• **WHAT IS BEING ASKED**
From the first line to the last, retype the records exactly and skip the pictures.
______
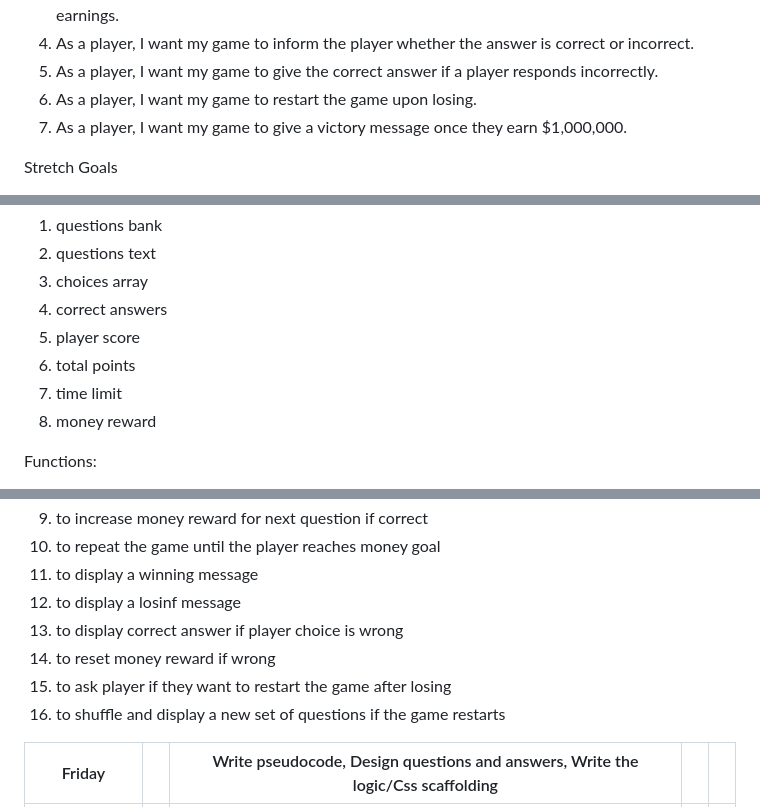
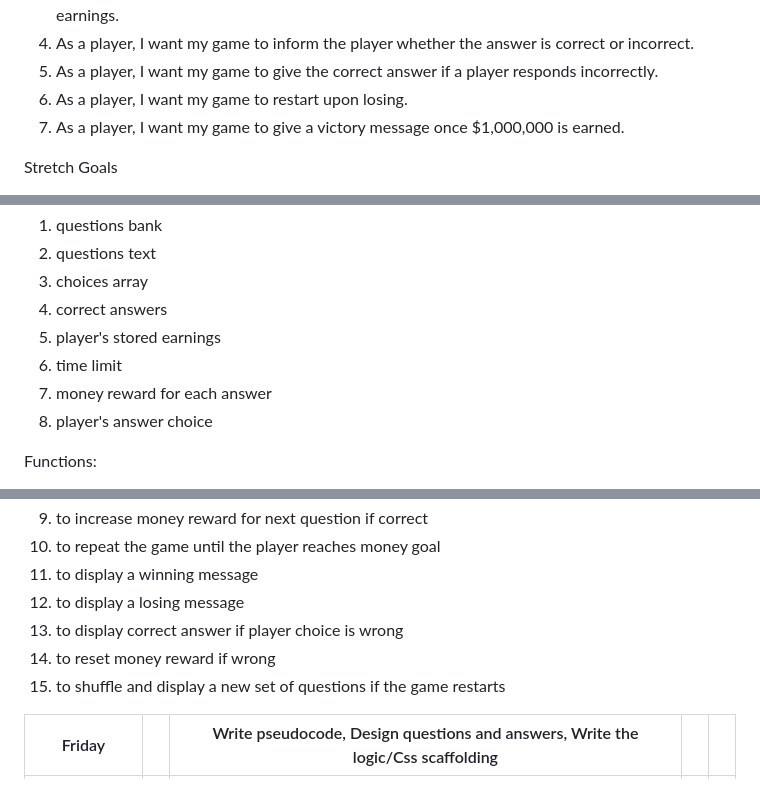
Before and after one commit to laurendea/Mind-Marvel, a Markdown page: Proposal.md, 3 parts joined by grey strips. Drawn GitHub-style.

```diff
--- a/Proposal.md
+++ b/Proposal.md
@@ -17,8 +17,8 @@ MVP Goals
 3. As a player, I want my game to include the question's money value and the player's current earnings.
 4. As a player, I want my game to inform the player whether the answer is correct or incorrect.
 5. As a player, I want my game to give the correct answer if a player responds incorrectly.
-6. As a player, I want my game to restart the game upon losing.
-7. As a player, I want my game to give a victory message once they earn $1,000,000.
+6. As a player, I want my game to restart upon losing.
+7. As a player, I want my game to give a victory message once $1,000,000 is earned.
 
 Stretch Goals
 
@@ -35,10 +35,10 @@ Variables
 2. questions text
 3. choices array
 4. correct answers
-5. player score
-6. total points
-7. time limit
-8. money reward
+5. player's stored earnings
+6. time limit
+7. money reward for each answer
+8. player's answer choice
 
 Functions:
 1. to start the game
@@ -52,11 +52,10 @@ Functions:
 9. to increase money reward for next question if correct
 10. to repeat the game until the player reaches money goal
 11. to display a winning message
-12. to display a losinf message
+12. to display a losing message
 13. to display correct answer if player choice is wrong
 14. to reset money reward if wrong
-15. to ask player if they want to restart the game after losing
-16. to shuffle and display a new set of questions if the game restarts
+15. to shuffle and display a new set of questions if the game restarts
 
 
 
```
______
• **YOUR RESPONSE**
Before and after one commit to laurendea/Mind-Marvel, a Markdown page: Proposal.md, 3 parts joined by grey strips. Drawn GitHub-style.

```diff
--- a/Proposal.md
+++ b/Proposal.md
@@ -17,8 +17,8 @@ MVP Goals
 3. As a player, I want my game to include the question's money value and the player's current earnings.
 4. As a player, I want my game to inform the player whether the answer is correct or incorrect.
 5. As a player, I want my game to give the correct answer if a player responds incorrectly.
-6. As a player, I want my game to restart the game upon losing.
-7. As a player, I want my game to give a victory message once they earn $1,000,000.
+6. As a player, I want my game to restart upon losing.
+7. As a player, I want my game to give a victory message once $1,000,000 is earned.
 
 Stretch Goals
 
@@ -35,10 +35,10 @@ Variables
 2. questions text
 3. choices array
 4. correct answers
-5. player score
-6. total points
-7. time limit
-8. money reward
+5. player's stored earnings
+6. time limit
+7. money reward for each answer
+8. player's answer choice
 
 Functions:
 1. to start the game
@@ -52,11 +52,10 @@ Functions:
 9. to increase money reward for next question if correct
 10. to repeat the game until the player reaches money goal
 11. to display a winning message
-12. to display a losinf message
+12. to display a losing message
 13. to display correct answer if player choice is wrong
 14. to reset money reward if wrong
-15. to ask player if they want to restart the game after losing
-16. to shuffle and display a new set of questions if the game restarts
+15. to shuffle and display a new set of questions if the game restarts
 
 
 
```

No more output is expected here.